What is required: Each record is to be copied exactly, with its pictures left behind.

Detected change data
Content starts
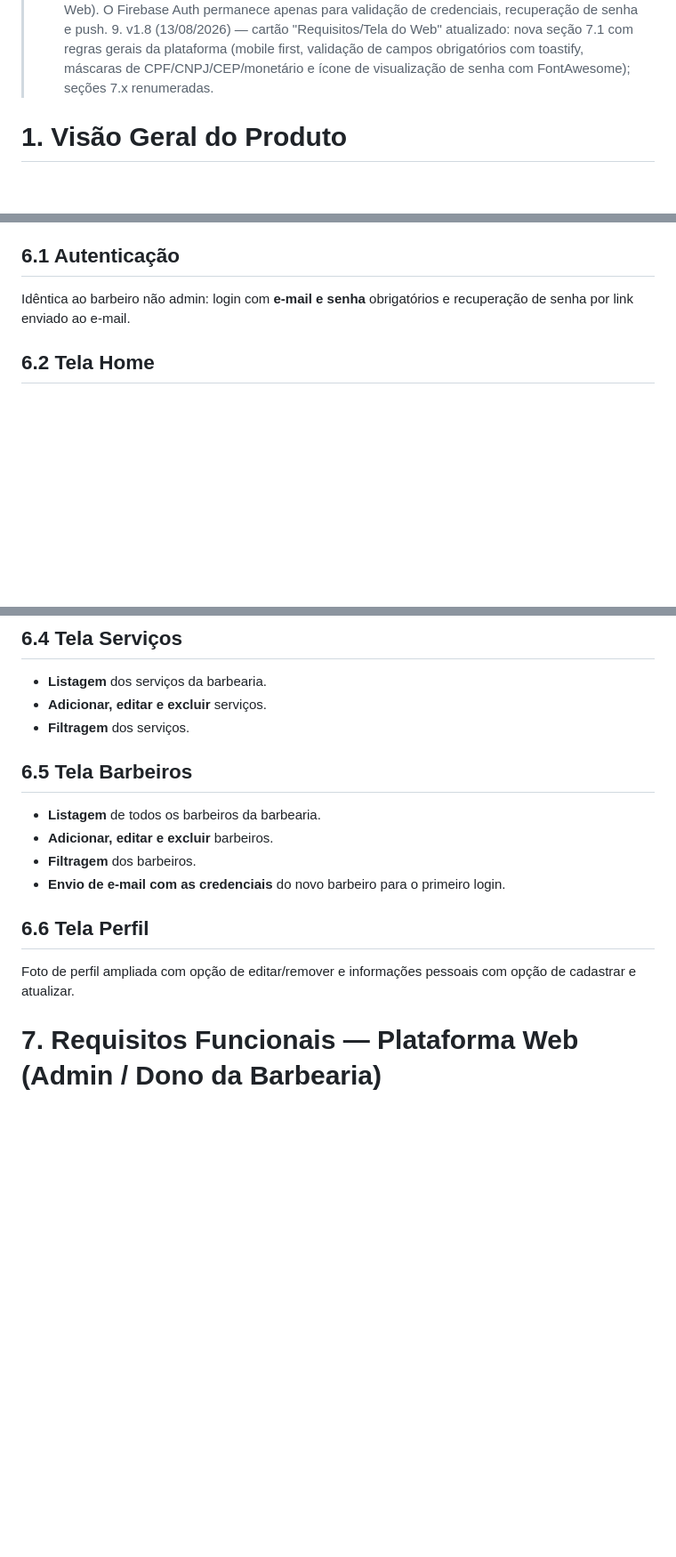
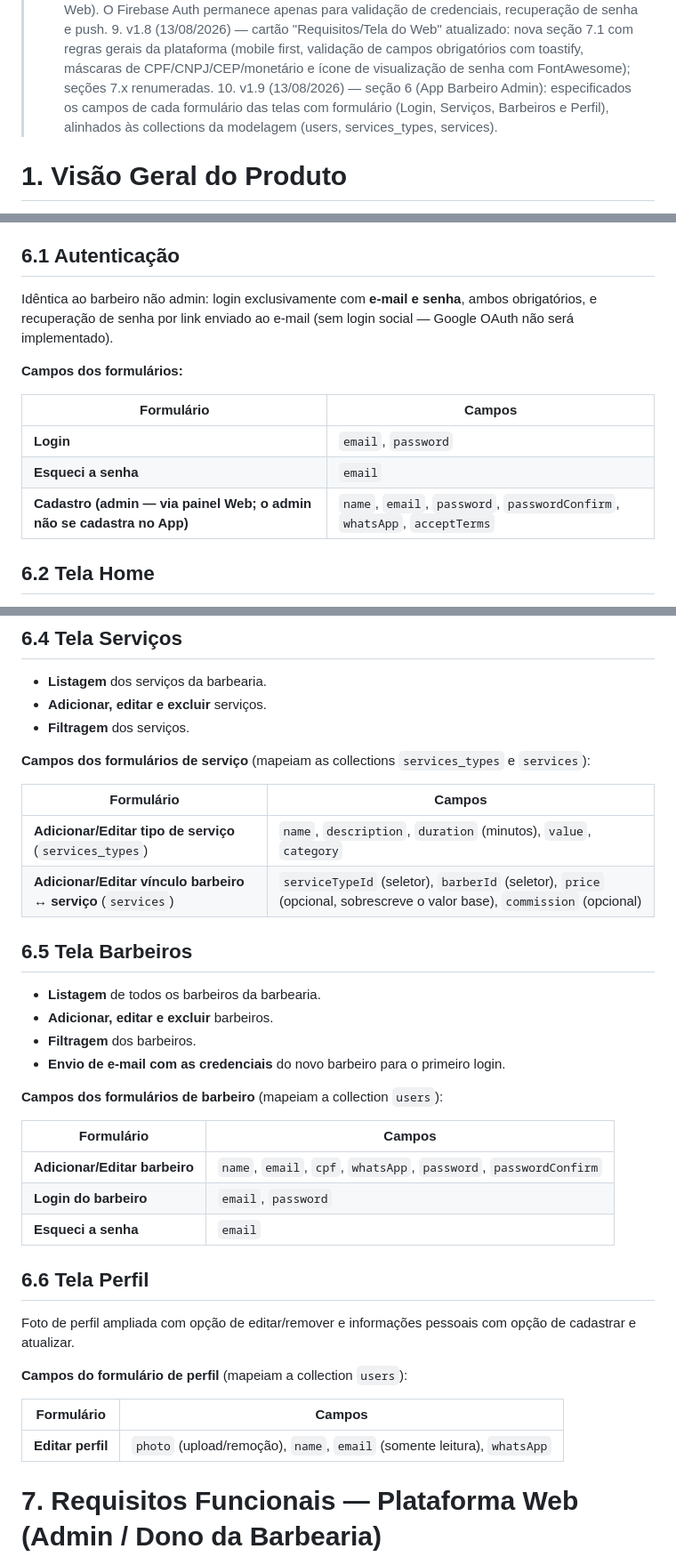
Before and after one commit to caio-santos-ios/saas-barber, a Markdown page: docs/documentation.md, 3 parts joined by grey strips. Shown at 89% size. Drawn GitHub-style; blank space fills up the shorter version.

Commit message:
v1.9 doc: campos de cada formulário nas telas da seção 6 (Login, Serviços, Barbeiros, Perfil)

```diff
--- a/docs/documentation.md
+++ b/docs/documentation.md
@@ -12,6 +12,7 @@
 > 	7. v1.6 (13/08/2026) — cartão "Arquitetura na API": seção 9.1 atualizada com as definições do cartão — Controllers como entrada das chamadas da API e regra explícita de que toda regra de negócio deve ficar nos services.
 	8. v1.7 (13/08/2026) — **login pelo Google removido**: autenticação passa a ser exclusivamente por e-mail e senha em todas as interfaces (App e Web). O Firebase Auth permanece apenas para validação de credenciais, recuperação de senha e push.
 	9. v1.8 (13/08/2026) — cartão "Requisitos/Tela do Web" atualizado: nova seção 7.1 com regras gerais da plataforma (mobile first, validação de campos obrigatórios com toastify, máscaras de CPF/CNPJ/CEP/monetário e ícone de visualização de senha com FontAwesome); seções 7.x renumeradas.
+	10. v1.9 (13/08/2026) — seção 6 (App Barbeiro Admin): especificados os campos de cada formulário das telas com formulário (Login, Serviços, Barbeiros e Perfil), alinhados às collections da modelagem (users, services_types, services).
 
 # 1. Visão Geral do Produto
 Este projeto consiste em um **SaaS de agendamentos para barbearias**, composto por dois fronts: um **aplicativo mobile (App)** e uma **plataforma web (Web)**. A solução digitaliza a rotina de uma barbearia, permitindo que clientes agendem serviços, que barbeiros gerenciem sua agenda e que o dono da barbearia administre toda a operação — serviços, equipe, escala e plano de assinatura — em um ambiente único e integrado.
@@ -100,7 +101,15 @@ Foto de perfil ampliada com opção de **editar/remover**, além das informaçõ
 # 6. Requisitos Funcionais — App Mobile (Barbeiro Admin)
 > **Regra de segurança:** todas as telas do barbeiro admin devem **sempre usar o ID do usuário logado** para exibir e buscar informações de agendamentos, e as operações de gestão (serviços, barbeiros) ficam restritas ao papel de admin da barbearia.
 ## 6.1 Autenticação
-Idêntica ao barbeiro não admin: login com **e-mail e senha** obrigatórios e recuperação de senha por link enviado ao e-mail.
+Idêntica ao barbeiro não admin: login exclusivamente com **e-mail e senha**, ambos obrigatórios, e recuperação de senha por link enviado ao e-mail (sem login social — Google OAuth não será implementado).
+
+**Campos dos formulários:**
+
+| Formulário | Campos |
+| --- | --- |
+| **Login** | `email`, `password` |
+| **Esqueci a senha** | `email` |
+| **Cadastro (admin — via painel Web; o admin não se cadastra no App)** | `name`, `email`, `password`, `passwordConfirm`, `whatsApp`, `acceptTerms` |
 ## 6.2 Tela Home
 - **Header:** foto de perfil à esquerda e ícone de notificações à direita.
 - **Card de boas-vindas.**
@@ -114,13 +123,34 @@ Idêntica ao barbeiro não admin: login com **e-mail e senha** obrigatórios e r
 - **Listagem** dos serviços da barbearia.
 - **Adicionar, editar e excluir** serviços.
 - **Filtragem** dos serviços.
+
+**Campos dos formulários de serviço** (mapeiam as collections `services_types` e `services`):
+
+| Formulário | Campos |
+| --- | --- |
+| **Adicionar/Editar tipo de serviço** (`services_types`) | `name`, `description`, `duration` (minutos), `value`, `category` |
+| **Adicionar/Editar vínculo barbeiro ↔ serviço** (`services`) | `serviceTypeId` (seletor), `barberId` (seletor), `price` (opcional, sobrescreve o valor base), `commission` (opcional) |
 ## 6.5 Tela Barbeiros
 - **Listagem** de todos os barbeiros da barbearia.
 - **Adicionar, editar e excluir** barbeiros.
 - **Filtragem** dos barbeiros.
 - **Envio de e-mail com as credenciais** do novo barbeiro para o primeiro login.
+
+**Campos dos formulários de barbeiro** (mapeiam a collection `users`):
+
+| Formulário | Campos |
+| --- | --- |
+| **Adicionar/Editar barbeiro** | `name`, `email`, `cpf`, `whatsApp`, `password`, `passwordConfirm` |
+| **Login do barbeiro** | `email`, `password` |
+| **Esqueci a senha** | `email` |
 ## 6.6 Tela Perfil
 Foto de perfil ampliada com opção de editar/remover e informações pessoais com opção de cadastrar e atualizar.
+
+**Campos do formulário de perfil** (mapeiam a collection `users`):
+
+| Formulário | Campos |
+| --- | --- |
+| **Editar perfil** | `photo` (upload/remoção), `name`, `email` (somente leitura), `whatsApp` |
 # 7. Requisitos Funcionais — Plataforma Web (Admin / Dono da Barbearia)
 ## 7.1 Requisitos gerais do Web
 As seguintes regras transversais foram definidas no cartão "Requisitos/Tela do Web" e aplicam-se a toda a plataforma:
```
Content ends
Output of the task:
Before and after one commit to caio-santos-ios/saas-barber, a Markdown page: docs/documentation.md, 3 parts joined by grey strips. Shown at 89% size. Drawn GitHub-style; blank space fills up the shorter version.

Commit message:
v1.9 doc: campos de cada formulário nas telas da seção 6 (Login, Serviços, Barbeiros, Perfil)

```diff
--- a/docs/documentation.md
+++ b/docs/documentation.md
@@ -12,6 +12,7 @@
 > 	7. v1.6 (13/08/2026) — cartão "Arquitetura na API": seção 9.1 atualizada com as definições do cartão — Controllers como entrada das chamadas da API e regra explícita de que toda regra de negócio deve ficar nos services.
 	8. v1.7 (13/08/2026) — **login pelo Google removido**: autenticação passa a ser exclusivamente por e-mail e senha em todas as interfaces (App e Web). O Firebase Auth permanece apenas para validação de credenciais, recuperação de senha e push.
 	9. v1.8 (13/08/2026) — cartão "Requisitos/Tela do Web" atualizado: nova seção 7.1 com regras gerais da plataforma (mobile first, validação de campos obrigatórios com toastify, máscaras de CPF/CNPJ/CEP/monetário e ícone de visualização de senha com FontAwesome); seções 7.x renumeradas.
+	10. v1.9 (13/08/2026) — seção 6 (App Barbeiro Admin): especificados os campos de cada formulário das telas com formulário (Login, Serviços, Barbeiros e Perfil), alinhados às collections da modelagem (users, services_types, services).
 
 # 1. Visão Geral do Produto
 Este projeto consiste em um **SaaS de agendamentos para barbearias**, composto por dois fronts: um **aplicativo mobile (App)** e uma **plataforma web (Web)**. A solução digitaliza a rotina de uma barbearia, permitindo que clientes agendem serviços, que barbeiros gerenciem sua agenda e que o dono da barbearia administre toda a operação — serviços, equipe, escala e plano de assinatura — em um ambiente único e integrado.
@@ -100,7 +101,15 @@ Foto de perfil ampliada com opção de **editar/remover**, além das informaçõ
 # 6. Requisitos Funcionais — App Mobile (Barbeiro Admin)
 > **Regra de segurança:** todas as telas do barbeiro admin devem **sempre usar o ID do usuário logado** para exibir e buscar informações de agendamentos, e as operações de gestão (serviços, barbeiros) ficam restritas ao papel de admin da barbearia.
 ## 6.1 Autenticação
-Idêntica ao barbeiro não admin: login com **e-mail e senha** obrigatórios e recuperação de senha por link enviado ao e-mail.
+Idêntica ao barbeiro não admin: login exclusivamente com **e-mail e senha**, ambos obrigatórios, e recuperação de senha por link enviado ao e-mail (sem login social — Google OAuth não será implementado).
+
+**Campos dos formulários:**
+
+| Formulário | Campos |
+| --- | --- |
+| **Login** | `email`, `password` |
+| **Esqueci a senha** | `email` |
+| **Cadastro (admin — via painel Web; o admin não se cadastra no App)** | `name`, `email`, `password`, `passwordConfirm`, `whatsApp`, `acceptTerms` |
 ## 6.2 Tela Home
 - **Header:** foto de perfil à esquerda e ícone de notificações à direita.
 - **Card de boas-vindas.**
@@ -114,13 +123,34 @@ Idêntica ao barbeiro não admin: login com **e-mail e senha** obrigatórios e r
 - **Listagem** dos serviços da barbearia.
 - **Adicionar, editar e excluir** serviços.
 - **Filtragem** dos serviços.
+
+**Campos dos formulários de serviço** (mapeiam as collections `services_types` e `services`):
+
+| Formulário | Campos |
+| --- | --- |
+| **Adicionar/Editar tipo de serviço** (`services_types`) | `name`, `description`, `duration` (minutos), `value`, `category` |
+| **Adicionar/Editar vínculo barbeiro ↔ serviço** (`services`) | `serviceTypeId` (seletor), `barberId` (seletor), `price` (opcional, sobrescreve o valor base), `commission` (opcional) |
 ## 6.5 Tela Barbeiros
 - **Listagem** de todos os barbeiros da barbearia.
 - **Adicionar, editar e excluir** barbeiros.
 - **Filtragem** dos barbeiros.
 - **Envio de e-mail com as credenciais** do novo barbeiro para o primeiro login.
+
+**Campos dos formulários de barbeiro** (mapeiam a collection `users`):
+
+| Formulário | Campos |
+| --- | --- |
+| **Adicionar/Editar barbeiro** | `name`, `email`, `cpf`, `whatsApp`, `password`, `passwordConfirm` |
+| **Login do barbeiro** | `email`, `password` |
+| **Esqueci a senha** | `email` |
 ## 6.6 Tela Perfil
 Foto de perfil ampliada com opção de editar/remover e informações pessoais com opção de cadastrar e atualizar.
+
+**Campos do formulário de perfil** (mapeiam a collection `users`):
+
+| Formulário | Campos |
+| --- | --- |
+| **Editar perfil** | `photo` (upload/remoção), `name`, `email` (somente leitura), `whatsApp` |
 # 7. Requisitos Funcionais — Plataforma Web (Admin / Dono da Barbearia)
 ## 7.1 Requisitos gerais do Web
 As seguintes regras transversais foram definidas no cartão "Requisitos/Tela do Web" e aplicam-se a toda a plataforma:
```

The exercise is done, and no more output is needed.